When the string "class" occurs in a line of the listing below, return that line.

═══ STORED DATA ═══

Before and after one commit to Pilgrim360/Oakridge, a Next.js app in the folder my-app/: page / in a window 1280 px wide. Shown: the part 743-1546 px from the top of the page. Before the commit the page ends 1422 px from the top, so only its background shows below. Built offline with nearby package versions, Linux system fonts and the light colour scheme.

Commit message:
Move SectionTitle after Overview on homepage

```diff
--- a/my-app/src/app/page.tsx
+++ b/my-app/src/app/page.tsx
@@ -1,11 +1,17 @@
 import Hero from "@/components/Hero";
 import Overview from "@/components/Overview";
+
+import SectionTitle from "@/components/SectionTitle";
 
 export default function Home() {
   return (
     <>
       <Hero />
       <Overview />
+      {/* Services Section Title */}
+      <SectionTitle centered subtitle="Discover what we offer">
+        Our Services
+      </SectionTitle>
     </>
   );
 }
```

═══
═══ STORED DATA ═══

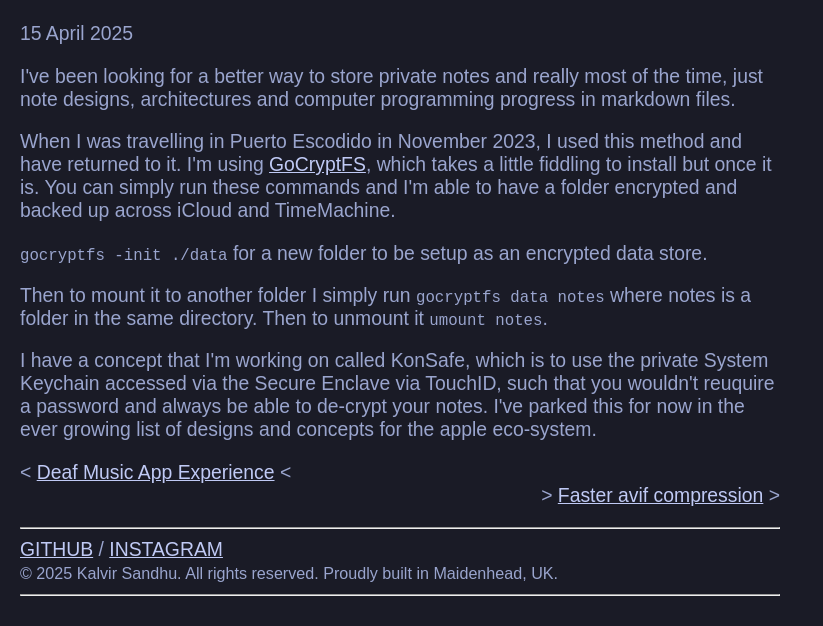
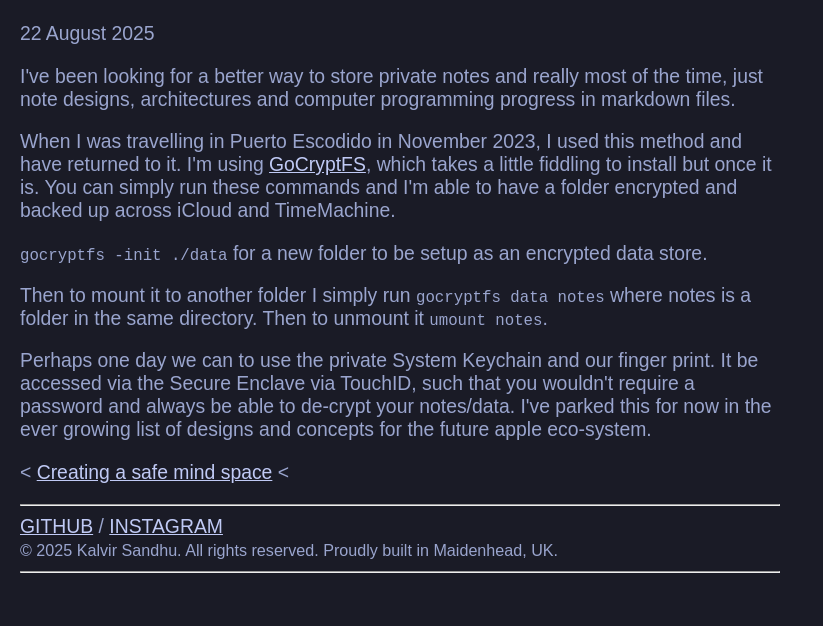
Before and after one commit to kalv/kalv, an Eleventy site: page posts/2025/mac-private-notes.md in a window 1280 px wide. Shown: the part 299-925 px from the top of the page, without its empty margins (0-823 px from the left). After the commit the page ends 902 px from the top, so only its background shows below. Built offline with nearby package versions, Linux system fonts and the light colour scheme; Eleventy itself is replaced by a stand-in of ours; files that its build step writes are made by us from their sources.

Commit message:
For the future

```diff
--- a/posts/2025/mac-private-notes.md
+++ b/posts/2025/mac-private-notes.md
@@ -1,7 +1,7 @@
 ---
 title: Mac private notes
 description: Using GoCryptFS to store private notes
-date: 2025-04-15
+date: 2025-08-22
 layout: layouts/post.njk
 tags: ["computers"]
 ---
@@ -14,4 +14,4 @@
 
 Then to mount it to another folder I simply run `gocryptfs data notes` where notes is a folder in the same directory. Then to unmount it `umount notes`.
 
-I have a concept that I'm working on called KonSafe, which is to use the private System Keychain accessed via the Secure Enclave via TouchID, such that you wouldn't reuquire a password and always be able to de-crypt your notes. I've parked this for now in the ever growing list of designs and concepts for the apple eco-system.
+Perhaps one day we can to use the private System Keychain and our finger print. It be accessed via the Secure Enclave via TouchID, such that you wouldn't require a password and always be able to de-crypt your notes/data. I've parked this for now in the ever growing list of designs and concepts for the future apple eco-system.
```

═══
═══ STORED DATA ═══

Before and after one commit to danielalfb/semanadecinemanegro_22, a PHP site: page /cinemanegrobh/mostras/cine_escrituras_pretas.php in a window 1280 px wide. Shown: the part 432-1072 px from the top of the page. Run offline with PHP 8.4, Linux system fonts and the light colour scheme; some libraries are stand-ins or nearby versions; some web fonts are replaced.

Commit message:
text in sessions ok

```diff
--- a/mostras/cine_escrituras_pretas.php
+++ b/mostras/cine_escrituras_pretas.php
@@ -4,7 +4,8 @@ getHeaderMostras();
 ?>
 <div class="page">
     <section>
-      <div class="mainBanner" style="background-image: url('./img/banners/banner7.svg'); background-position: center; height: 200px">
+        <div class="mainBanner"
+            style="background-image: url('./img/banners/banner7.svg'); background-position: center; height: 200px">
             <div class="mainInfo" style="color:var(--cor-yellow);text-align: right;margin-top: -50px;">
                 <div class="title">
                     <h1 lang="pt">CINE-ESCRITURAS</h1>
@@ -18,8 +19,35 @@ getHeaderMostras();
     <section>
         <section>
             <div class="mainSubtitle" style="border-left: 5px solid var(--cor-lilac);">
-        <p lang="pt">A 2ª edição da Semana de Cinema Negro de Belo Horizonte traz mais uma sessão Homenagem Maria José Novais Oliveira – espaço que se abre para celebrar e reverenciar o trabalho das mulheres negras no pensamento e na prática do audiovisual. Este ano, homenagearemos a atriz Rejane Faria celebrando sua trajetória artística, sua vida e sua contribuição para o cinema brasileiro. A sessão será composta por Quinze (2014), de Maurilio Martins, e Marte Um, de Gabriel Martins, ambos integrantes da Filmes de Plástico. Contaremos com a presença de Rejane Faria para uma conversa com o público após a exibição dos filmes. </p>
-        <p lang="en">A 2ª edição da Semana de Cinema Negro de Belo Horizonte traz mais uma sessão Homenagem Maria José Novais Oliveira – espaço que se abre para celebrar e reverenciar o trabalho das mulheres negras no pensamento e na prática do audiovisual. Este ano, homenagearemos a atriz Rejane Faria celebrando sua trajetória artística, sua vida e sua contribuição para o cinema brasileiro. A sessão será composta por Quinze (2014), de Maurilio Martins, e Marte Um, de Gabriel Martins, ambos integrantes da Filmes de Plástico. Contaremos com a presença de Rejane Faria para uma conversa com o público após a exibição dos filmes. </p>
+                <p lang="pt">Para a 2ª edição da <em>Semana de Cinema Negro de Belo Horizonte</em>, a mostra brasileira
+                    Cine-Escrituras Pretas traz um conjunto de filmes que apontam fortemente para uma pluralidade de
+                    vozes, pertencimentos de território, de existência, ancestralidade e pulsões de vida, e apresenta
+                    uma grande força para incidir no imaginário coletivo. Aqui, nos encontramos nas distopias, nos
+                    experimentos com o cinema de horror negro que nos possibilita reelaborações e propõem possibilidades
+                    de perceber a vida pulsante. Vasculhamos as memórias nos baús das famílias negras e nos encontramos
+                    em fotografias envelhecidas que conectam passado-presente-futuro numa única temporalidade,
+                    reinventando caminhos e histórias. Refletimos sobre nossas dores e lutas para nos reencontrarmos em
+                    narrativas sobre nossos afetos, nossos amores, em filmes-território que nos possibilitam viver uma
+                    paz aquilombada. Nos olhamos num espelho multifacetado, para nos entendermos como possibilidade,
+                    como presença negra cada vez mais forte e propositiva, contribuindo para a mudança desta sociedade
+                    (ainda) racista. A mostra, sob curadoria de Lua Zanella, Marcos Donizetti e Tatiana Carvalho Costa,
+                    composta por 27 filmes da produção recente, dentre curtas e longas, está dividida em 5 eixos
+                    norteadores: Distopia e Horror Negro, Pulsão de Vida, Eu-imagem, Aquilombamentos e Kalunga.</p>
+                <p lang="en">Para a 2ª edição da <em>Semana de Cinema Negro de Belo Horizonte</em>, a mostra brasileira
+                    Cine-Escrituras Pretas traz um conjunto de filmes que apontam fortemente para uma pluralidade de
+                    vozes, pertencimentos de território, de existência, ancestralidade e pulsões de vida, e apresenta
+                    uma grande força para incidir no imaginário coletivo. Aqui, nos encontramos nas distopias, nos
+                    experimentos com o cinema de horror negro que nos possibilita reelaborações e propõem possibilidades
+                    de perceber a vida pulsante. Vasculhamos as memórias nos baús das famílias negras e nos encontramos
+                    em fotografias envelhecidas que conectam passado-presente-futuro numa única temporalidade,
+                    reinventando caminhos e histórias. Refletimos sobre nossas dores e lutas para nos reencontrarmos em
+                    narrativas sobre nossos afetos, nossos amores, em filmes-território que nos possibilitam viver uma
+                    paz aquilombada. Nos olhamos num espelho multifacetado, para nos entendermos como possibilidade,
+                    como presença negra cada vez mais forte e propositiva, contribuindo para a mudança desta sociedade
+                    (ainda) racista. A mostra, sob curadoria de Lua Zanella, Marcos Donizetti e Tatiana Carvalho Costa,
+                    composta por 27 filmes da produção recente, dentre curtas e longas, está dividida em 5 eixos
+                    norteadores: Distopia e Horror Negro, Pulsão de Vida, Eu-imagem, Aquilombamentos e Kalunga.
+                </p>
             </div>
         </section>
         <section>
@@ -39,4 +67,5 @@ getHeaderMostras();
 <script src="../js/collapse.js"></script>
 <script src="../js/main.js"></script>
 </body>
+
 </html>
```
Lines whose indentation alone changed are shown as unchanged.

═══

• **SOLUTION TO THE PROBLEM**
 <div class="page">
-      <div class="mainBanner" style="background-image: url('./img/banners/banner7.svg'); background-position: center; height: 200px">
+        <div class="mainBanner"
             <div class="mainInfo" style="color:var(--cor-yellow);text-align: right;margin-top: -50px;">
                 <div class="title">
             <div class="mainSubtitle" style="border-left: 5px solid var(--cor-lilac);">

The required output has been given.